This observation led me to create an exercise, which I have conducted with leaders regarding how they view their jobs. They are given three choices for assessing the content of their work. Please try this yourself.
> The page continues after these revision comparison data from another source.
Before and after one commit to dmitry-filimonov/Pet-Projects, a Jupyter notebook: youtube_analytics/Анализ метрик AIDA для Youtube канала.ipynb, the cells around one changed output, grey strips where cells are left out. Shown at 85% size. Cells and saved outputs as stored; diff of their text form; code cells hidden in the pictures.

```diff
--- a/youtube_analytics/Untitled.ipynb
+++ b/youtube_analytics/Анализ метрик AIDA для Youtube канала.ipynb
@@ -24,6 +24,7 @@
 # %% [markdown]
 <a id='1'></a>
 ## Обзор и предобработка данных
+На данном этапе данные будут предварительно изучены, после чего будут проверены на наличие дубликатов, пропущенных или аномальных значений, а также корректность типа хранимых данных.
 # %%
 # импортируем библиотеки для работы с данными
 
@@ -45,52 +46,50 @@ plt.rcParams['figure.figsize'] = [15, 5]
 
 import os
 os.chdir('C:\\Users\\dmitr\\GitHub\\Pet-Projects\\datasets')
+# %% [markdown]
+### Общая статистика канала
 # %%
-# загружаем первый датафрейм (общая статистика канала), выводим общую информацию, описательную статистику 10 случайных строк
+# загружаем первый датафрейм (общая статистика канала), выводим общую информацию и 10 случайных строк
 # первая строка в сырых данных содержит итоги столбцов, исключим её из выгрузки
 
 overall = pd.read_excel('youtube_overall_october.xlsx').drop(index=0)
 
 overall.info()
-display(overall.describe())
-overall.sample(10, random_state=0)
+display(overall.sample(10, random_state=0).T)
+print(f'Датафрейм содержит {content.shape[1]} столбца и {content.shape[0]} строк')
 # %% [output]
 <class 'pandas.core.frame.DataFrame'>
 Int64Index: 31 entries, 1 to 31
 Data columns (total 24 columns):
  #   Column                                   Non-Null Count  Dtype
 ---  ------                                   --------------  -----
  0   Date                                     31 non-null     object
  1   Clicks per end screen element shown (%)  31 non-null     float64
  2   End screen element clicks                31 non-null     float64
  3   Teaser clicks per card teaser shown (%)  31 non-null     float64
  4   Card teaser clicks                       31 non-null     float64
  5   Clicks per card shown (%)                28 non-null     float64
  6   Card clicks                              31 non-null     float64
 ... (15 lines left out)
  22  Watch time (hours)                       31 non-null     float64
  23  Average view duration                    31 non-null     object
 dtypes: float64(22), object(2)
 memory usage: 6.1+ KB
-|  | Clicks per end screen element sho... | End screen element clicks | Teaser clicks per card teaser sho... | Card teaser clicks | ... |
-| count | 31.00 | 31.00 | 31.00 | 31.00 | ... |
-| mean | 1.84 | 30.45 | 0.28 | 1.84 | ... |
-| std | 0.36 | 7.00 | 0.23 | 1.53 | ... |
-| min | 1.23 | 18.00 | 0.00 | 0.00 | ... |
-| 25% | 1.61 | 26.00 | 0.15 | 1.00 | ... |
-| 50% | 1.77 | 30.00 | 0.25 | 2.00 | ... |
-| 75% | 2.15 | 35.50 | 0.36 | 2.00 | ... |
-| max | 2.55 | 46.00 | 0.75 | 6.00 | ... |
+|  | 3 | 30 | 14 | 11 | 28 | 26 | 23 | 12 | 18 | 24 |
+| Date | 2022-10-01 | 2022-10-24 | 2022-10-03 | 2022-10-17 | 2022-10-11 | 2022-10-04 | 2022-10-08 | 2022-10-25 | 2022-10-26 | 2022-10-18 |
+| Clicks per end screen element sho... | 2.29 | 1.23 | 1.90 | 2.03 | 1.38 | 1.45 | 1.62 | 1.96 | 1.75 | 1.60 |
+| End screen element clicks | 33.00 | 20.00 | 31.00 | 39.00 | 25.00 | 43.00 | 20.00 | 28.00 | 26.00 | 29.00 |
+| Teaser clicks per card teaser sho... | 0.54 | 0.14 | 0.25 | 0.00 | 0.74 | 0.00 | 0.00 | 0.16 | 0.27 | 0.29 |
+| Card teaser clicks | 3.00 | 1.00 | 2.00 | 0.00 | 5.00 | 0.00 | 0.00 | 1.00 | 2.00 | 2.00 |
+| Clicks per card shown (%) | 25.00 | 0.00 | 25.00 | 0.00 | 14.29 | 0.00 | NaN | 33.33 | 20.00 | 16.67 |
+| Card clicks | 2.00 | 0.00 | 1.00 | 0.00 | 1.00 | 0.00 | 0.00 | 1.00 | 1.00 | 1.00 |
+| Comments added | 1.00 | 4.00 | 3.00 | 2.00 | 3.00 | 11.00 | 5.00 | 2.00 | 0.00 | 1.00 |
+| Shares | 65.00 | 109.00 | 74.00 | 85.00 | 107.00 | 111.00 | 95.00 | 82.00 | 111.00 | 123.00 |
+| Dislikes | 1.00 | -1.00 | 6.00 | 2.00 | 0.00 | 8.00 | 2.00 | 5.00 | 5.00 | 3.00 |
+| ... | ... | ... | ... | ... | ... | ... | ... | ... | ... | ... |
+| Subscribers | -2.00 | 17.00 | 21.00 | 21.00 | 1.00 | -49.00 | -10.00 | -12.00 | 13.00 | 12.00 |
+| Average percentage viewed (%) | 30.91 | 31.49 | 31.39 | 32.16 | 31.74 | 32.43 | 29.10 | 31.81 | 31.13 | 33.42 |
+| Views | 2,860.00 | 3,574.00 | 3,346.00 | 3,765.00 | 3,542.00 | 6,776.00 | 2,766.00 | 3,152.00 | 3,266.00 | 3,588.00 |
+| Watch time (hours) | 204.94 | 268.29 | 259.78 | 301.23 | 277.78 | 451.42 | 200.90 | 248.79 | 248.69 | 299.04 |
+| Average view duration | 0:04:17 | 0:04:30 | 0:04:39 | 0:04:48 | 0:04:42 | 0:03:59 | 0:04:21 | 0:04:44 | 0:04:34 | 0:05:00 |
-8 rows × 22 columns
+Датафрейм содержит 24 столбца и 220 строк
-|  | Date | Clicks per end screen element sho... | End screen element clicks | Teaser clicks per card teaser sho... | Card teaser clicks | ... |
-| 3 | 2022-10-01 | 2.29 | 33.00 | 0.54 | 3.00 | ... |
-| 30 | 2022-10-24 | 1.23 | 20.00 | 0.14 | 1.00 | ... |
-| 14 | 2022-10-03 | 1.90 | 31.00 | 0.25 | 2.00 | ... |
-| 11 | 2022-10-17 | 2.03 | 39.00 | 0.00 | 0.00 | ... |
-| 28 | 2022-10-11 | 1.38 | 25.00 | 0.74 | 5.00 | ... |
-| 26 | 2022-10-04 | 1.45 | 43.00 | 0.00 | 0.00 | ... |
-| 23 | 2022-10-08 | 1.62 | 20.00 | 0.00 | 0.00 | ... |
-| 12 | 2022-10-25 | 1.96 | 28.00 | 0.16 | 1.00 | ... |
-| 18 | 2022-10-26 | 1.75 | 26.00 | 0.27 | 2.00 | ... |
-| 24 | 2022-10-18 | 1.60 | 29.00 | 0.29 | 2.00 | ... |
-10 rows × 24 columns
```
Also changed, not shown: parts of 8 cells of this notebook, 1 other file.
As I describe each of the three categories, estimate the percentage of your job that falls into each category.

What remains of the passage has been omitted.